> [YOUR TASK]:
Only the lines with "adoção" in the entries below belong in the answer; please copy them.

============

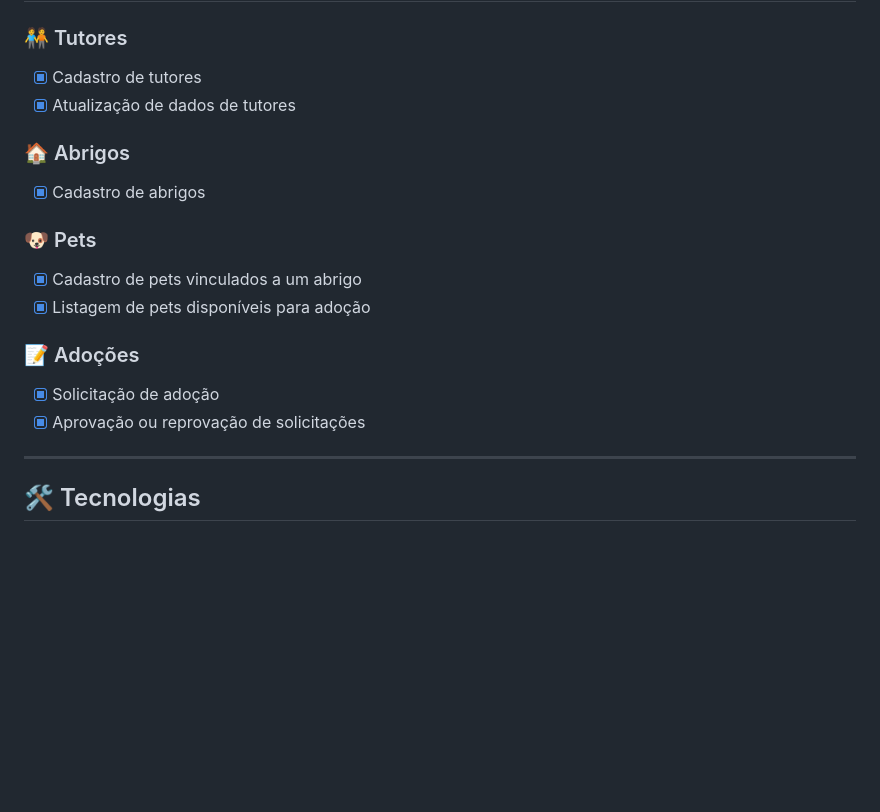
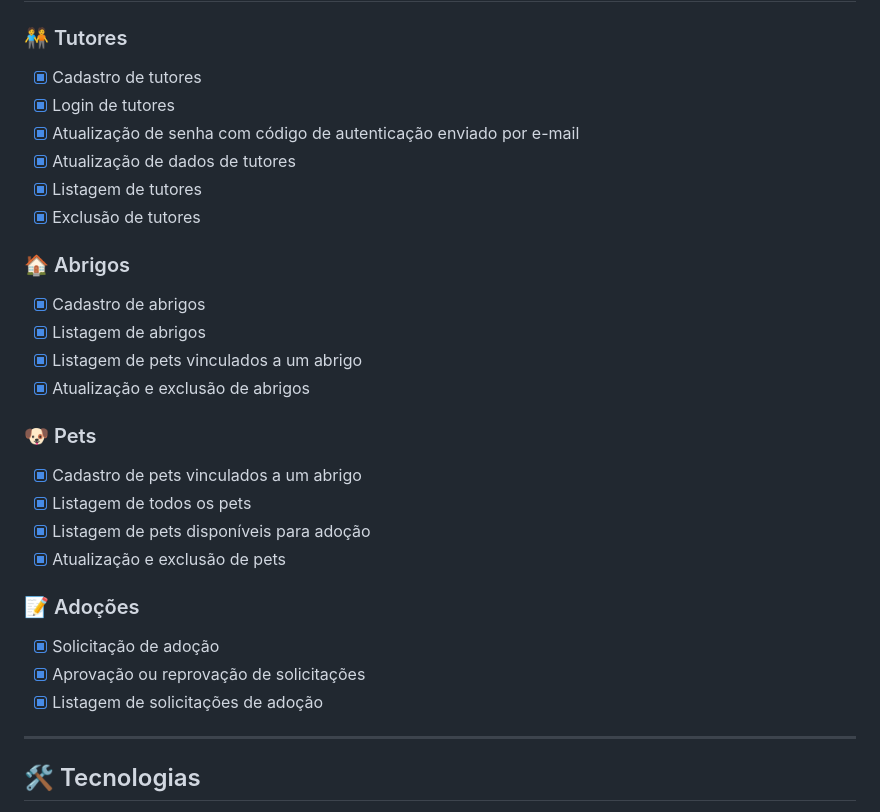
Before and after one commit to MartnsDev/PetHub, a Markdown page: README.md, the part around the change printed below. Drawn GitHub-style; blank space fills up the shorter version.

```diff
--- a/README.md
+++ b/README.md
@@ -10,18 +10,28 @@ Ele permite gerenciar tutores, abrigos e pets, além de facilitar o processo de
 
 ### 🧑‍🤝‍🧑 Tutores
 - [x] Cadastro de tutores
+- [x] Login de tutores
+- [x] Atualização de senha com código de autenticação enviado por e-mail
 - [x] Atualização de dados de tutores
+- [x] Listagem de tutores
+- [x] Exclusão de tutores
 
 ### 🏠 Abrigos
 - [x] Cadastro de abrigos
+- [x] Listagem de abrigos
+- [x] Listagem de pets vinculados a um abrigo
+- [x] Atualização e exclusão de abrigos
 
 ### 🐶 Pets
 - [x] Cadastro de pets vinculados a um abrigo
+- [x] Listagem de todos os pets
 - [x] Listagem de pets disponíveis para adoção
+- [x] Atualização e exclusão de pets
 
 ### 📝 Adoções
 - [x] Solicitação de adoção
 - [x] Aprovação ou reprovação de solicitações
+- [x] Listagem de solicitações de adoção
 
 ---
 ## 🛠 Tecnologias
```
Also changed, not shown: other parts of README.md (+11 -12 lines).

============

> [SOLUTION FOR THIS EXERCISE]:
 - [x] Listagem de pets disponíveis para adoção
 - [x] Solicitação de adoção
+- [x] Listagem de solicitações de adoção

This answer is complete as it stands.